The Arizona Diamondbacks fully expected to be a National League contender this season. They led the NL West for much of the first half of 2013 before fading to an 81-81 record, second in the division and 11 games behind the Los Angeles Dodgers.
Still, the Diamondbacks made two optimistic trades this offseason to round out the club. They acquired power hitter Mark Trumbo from the Los Angeles Angels in a three-way deal with the White Sox, which cost highly touted young pitcher Tyler Skaggs. They also took closer Addison Reed in another deal involving the White Sox. The team thought Trumbo would hit at least 35 home runs and that Reed would have at least that many saves. The Opening Day payroll was the highest in team history.

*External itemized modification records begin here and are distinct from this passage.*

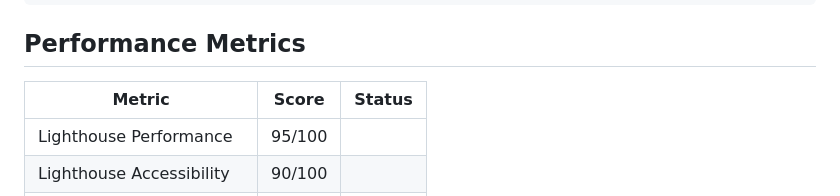
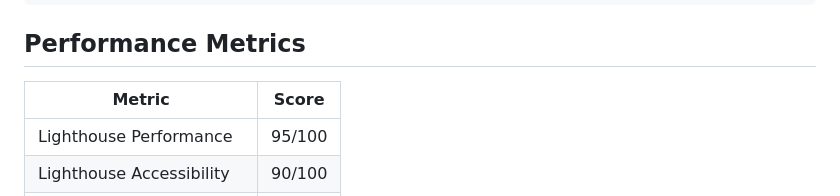
Before and after one commit to Nolii29/localink, a Markdown page: README.md, the part around the change. Rendered like a GitHub page.

Commit message:
fix: update performance metrics table in README for clarity

```diff
--- a/README.md
+++ b/README.md
@@ -94,8 +94,8 @@ Coverage:      85%+ statements
 
 ## Performance Metrics
 
-| Metric | Score | Status |
-|--------|-------|--------|
+| Metric | Score |
+|--------|-------|
 | Lighthouse Performance | 95/100 |
 | Lighthouse Accessibility | 90/100 |
 | Lighthouse Best Practices | 88/100 |
```
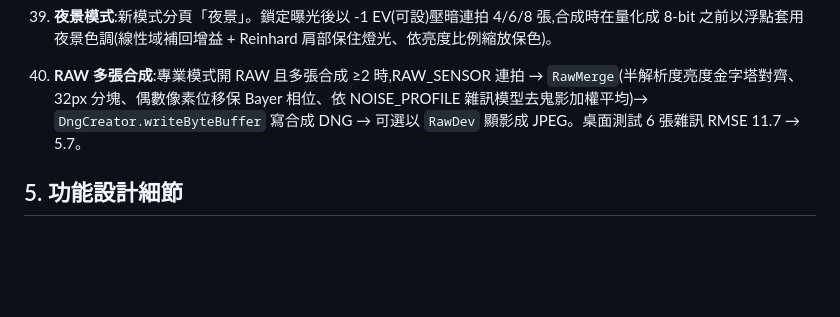
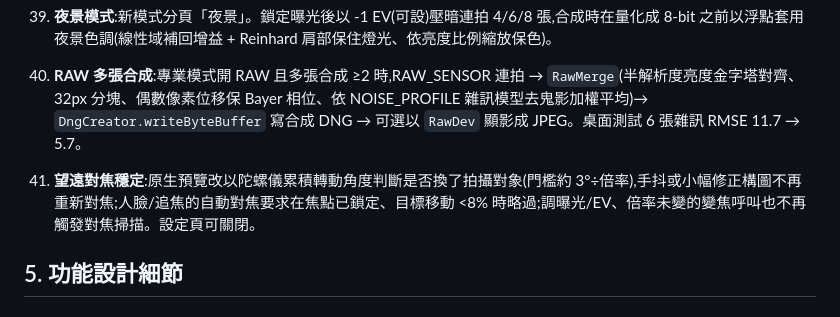
Before and after one commit to kirishimatoka00/Cameraapp, a Markdown page: DEVELOPMENT.md, the part around the change. Rendered like a GitHub page; blank space fills up the shorter version.

Commit message:
DEVELOPMENT.md:記錄望遠對焦穩定
Co-Authored-By: Claude Opus 5.5 <noreply@anthropic.com>
Claude-Session: https://claude.ai/code/session_016jd6xW3n2NEQN18hwjMf4T

```diff
--- a/DEVELOPMENT.md
+++ b/DEVELOPMENT.md
@@ -99,6 +99,8 @@
 38. **連拍改用未壓縮 YUV 影格**:原生連拍優先輸出全尺寸 YUV_420_888(存 NV21),合成前才轉 RGB,不再每張先壓 JPEG;無全尺寸 YUV 時自動退回 JPEG。主鏡頭 1.45× 以下的多張合成也改走原生一次連拍。
 39. **夜景模式**:新模式分頁「夜景」。鎖定曝光後以 -1 EV(可設)壓暗連拍 4/6/8 張,合成時在量化成 8-bit 之前以浮點套用夜景色調(線性域補回增益 + Reinhard 肩部保住燈光、依亮度比例縮放保色)。
 40. **RAW 多張合成**:專業模式開 RAW 且多張合成 ≥2 時,RAW_SENSOR 連拍 → `RawMerge`(半解析度亮度金字塔對齊、32px 分塊、偶數像素位移保 Bayer 相位、依 NOISE_PROFILE 雜訊模型去鬼影加權平均)→ `DngCreator.writeByteBuffer` 寫合成 DNG → 可選以 `RawDev` 顯影成 JPEG。桌面測試 6 張雜訊 RMSE 11.7 → 5.7。
+
+41. **望遠對焦穩定**:原生預覽改以陀螺儀累積轉動角度判斷是否換了拍攝對象(門檻約 3°÷倍率),手抖或小幅修正構圖不再重新對焦;人臉/追焦的自動對焦要求在焦點已鎖定、目標移動 <8% 時略過;調曝光/EV、倍率未變的變焦呼叫也不再觸發對焦掃描。設定頁可關閉。
 
 ## 5. 功能設計細節
 
```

It hasn’t worked. The Diamondbacks suffered a gut-wrenching loss in the spring when No. 1 starter Patrick Corbin was lost to season-ending Tommy John surgery (wouldn’t have traded Skaggs otherwise). Trumbo missed more than two months with a fractured left foot and is batting only .204 with seven homeruns. Reed has 27 saves but has blown five, has a 1-5 record and his 3.77 ERA is much higher than a closer’s should be.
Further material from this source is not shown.